Managed Detection and Response Takes Security to the Next LevelIn the digital era, enterprises of all sizes must be proactive instead of reactive when it comes to cybersecurity.
By: Martha Vazquez - Senior Research Analyst - Infrastructure Services - IDC
Digital transformation is driving rapid technological changes across every organization. In response, IT infrastructures are growing more complex, with a mix of on-premises, cloud, and multicloud locations that expand the network’s potential attack surface.
And that surface will only continue to grow: A recent U.S. IDC survey found that close to 50% of respondents will turn to a managed security service provider to fill in for staff shortages and provide 24X7 support. Over 25% of respondents felt that they lacked the security talent and skills to keep up with the growing attack surface and the vast amounts of telemetry entering the network. Meanwhile, the continued onset of attacks – and their increasing sophistication – suggests that today’s malicious actors are also embracing emerging technologies to keep ahead of security staff. Simply put, it is harder than ever to stay safe.
To fight back, enterprises large and small are exploring Managed Detection and Response (MDR), a continuous and proactive security and threat monitoring, detection, incident analysis, and response service that correlates threat intelligence and telemetry collected from the client's environment. IDC's research finds that organizations are either implementing or looking to implement MDR services to address:
» The growing sophistication of threats such as nation-state attacks, fileless attacks, and ransomware
» The lack of 24X7 support, security talent, and in-house expertise to address these threats
» The need to adopt emerging technologies such as artificial intelligence
Demand for MDR services is also being driven by ever-increasing regulations that require more robust cybersecurity capabilities, regardless of a company’s size. For example, even smaller organizations that deal with personal health information (PHI) as “covered entities” must adhere to HIPAA regulations.
To protect clients, MDR services monitor activity and apply advanced analytics on endpoints, user activity, the application layer, and at the network perimeter, as well as traffic moving laterally within an enterprise network. MDR monitoring—especially application and user supervision—can also be extended into cloud environments.
MDR services combine technology with human expertise and specific methodologies to generate recommendations, guidance, and intelligence to keep clients secure. And while implementing MDR needn’t be a “rip and replace” situation, organizations should carefully evaluate components such as expertise, visibility, and security tools and technologies used when other when looking for a provider.
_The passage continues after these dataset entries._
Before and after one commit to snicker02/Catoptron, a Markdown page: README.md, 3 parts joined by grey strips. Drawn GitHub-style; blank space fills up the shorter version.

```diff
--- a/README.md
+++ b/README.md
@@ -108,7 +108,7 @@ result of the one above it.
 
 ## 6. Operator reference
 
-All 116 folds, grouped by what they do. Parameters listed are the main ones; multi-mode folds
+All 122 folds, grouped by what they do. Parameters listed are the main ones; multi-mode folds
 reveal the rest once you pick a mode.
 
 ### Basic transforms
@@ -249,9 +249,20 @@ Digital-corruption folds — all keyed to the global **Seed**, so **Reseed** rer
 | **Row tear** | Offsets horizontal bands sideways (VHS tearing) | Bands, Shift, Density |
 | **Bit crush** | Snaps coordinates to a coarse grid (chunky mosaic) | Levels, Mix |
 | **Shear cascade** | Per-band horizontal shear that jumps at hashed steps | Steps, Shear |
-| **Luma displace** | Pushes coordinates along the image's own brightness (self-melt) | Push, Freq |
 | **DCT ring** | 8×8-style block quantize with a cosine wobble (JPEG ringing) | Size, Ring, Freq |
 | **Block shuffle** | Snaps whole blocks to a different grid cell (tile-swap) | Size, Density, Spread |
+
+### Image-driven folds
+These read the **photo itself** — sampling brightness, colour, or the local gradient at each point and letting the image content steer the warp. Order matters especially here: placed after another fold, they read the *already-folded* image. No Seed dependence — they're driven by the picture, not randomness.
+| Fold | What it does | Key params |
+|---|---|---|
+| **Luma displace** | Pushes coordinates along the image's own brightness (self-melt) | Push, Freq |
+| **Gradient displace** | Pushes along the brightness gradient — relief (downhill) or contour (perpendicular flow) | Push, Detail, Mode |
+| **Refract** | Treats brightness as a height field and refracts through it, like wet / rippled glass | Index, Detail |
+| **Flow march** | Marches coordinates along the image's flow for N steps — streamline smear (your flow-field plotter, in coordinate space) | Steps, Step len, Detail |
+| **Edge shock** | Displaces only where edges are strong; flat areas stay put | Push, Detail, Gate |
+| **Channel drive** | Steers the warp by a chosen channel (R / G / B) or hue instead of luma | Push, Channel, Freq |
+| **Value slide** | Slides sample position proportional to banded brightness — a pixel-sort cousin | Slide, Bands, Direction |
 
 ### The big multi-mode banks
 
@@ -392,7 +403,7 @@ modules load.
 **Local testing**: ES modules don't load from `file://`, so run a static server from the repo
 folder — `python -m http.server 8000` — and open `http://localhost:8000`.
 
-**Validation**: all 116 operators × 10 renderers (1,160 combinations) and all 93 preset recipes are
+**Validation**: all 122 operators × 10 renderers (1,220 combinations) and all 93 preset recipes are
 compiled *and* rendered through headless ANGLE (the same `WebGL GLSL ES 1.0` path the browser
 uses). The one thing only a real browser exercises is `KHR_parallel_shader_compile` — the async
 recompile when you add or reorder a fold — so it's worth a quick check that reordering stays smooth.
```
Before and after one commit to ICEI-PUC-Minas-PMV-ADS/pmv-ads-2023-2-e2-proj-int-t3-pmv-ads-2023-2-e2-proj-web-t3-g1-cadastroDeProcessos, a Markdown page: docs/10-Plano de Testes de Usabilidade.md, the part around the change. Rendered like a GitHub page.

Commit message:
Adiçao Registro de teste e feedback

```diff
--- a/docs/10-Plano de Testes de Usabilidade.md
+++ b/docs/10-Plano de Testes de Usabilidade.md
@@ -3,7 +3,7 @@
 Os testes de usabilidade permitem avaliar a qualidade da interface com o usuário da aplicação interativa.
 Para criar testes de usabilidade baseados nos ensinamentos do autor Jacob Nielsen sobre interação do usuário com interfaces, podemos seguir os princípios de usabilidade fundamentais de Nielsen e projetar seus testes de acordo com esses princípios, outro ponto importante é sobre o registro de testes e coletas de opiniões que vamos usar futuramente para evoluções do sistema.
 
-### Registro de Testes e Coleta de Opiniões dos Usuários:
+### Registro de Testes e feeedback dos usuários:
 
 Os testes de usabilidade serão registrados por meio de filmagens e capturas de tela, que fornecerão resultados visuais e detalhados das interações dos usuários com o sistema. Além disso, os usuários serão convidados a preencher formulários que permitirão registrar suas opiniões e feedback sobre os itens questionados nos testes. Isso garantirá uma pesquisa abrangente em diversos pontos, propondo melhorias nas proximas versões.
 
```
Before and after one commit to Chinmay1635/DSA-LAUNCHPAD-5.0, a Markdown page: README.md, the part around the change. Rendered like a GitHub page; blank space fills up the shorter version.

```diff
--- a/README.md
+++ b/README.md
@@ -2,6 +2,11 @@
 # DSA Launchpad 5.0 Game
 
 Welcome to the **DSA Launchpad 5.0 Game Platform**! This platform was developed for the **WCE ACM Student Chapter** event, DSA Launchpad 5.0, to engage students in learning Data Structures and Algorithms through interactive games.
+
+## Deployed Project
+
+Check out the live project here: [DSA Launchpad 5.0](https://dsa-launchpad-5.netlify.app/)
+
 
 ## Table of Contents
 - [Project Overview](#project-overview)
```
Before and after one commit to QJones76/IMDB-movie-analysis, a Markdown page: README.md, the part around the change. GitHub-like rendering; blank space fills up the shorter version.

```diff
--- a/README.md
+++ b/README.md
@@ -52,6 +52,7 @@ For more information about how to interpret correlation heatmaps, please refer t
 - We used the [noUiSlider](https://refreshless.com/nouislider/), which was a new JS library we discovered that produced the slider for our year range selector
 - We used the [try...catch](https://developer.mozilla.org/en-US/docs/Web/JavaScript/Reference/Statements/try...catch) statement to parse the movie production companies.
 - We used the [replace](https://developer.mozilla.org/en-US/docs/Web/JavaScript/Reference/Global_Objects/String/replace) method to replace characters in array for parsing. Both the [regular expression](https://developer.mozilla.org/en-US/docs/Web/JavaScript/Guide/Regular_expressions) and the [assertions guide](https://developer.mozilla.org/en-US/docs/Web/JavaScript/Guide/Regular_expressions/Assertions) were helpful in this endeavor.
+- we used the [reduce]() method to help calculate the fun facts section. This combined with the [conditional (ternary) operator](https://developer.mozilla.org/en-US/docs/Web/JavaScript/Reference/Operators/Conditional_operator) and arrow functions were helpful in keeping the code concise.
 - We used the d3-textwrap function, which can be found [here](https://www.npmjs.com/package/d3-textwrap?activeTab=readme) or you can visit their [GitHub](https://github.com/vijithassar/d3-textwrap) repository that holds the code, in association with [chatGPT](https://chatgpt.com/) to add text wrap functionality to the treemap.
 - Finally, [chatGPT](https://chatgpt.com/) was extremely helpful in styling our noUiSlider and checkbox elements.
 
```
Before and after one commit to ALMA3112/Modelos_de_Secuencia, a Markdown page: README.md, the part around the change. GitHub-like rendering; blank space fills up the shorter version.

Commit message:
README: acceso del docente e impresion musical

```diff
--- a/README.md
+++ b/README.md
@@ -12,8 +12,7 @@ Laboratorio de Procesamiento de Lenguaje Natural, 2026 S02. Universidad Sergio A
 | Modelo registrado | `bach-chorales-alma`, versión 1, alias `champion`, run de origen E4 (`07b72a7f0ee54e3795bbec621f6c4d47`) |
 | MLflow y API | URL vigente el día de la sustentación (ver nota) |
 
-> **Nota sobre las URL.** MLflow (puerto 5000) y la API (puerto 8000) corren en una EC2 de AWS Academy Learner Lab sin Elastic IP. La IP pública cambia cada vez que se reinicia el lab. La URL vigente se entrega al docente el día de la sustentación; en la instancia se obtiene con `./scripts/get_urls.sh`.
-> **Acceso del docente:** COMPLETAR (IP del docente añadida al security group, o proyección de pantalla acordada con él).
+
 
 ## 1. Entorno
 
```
To learn more about the value MDR can provide to any organization regardless of its size, read the IDC Analyst Connection “Making the Most of Managed Detection and Response,” sponsored by Secureworks.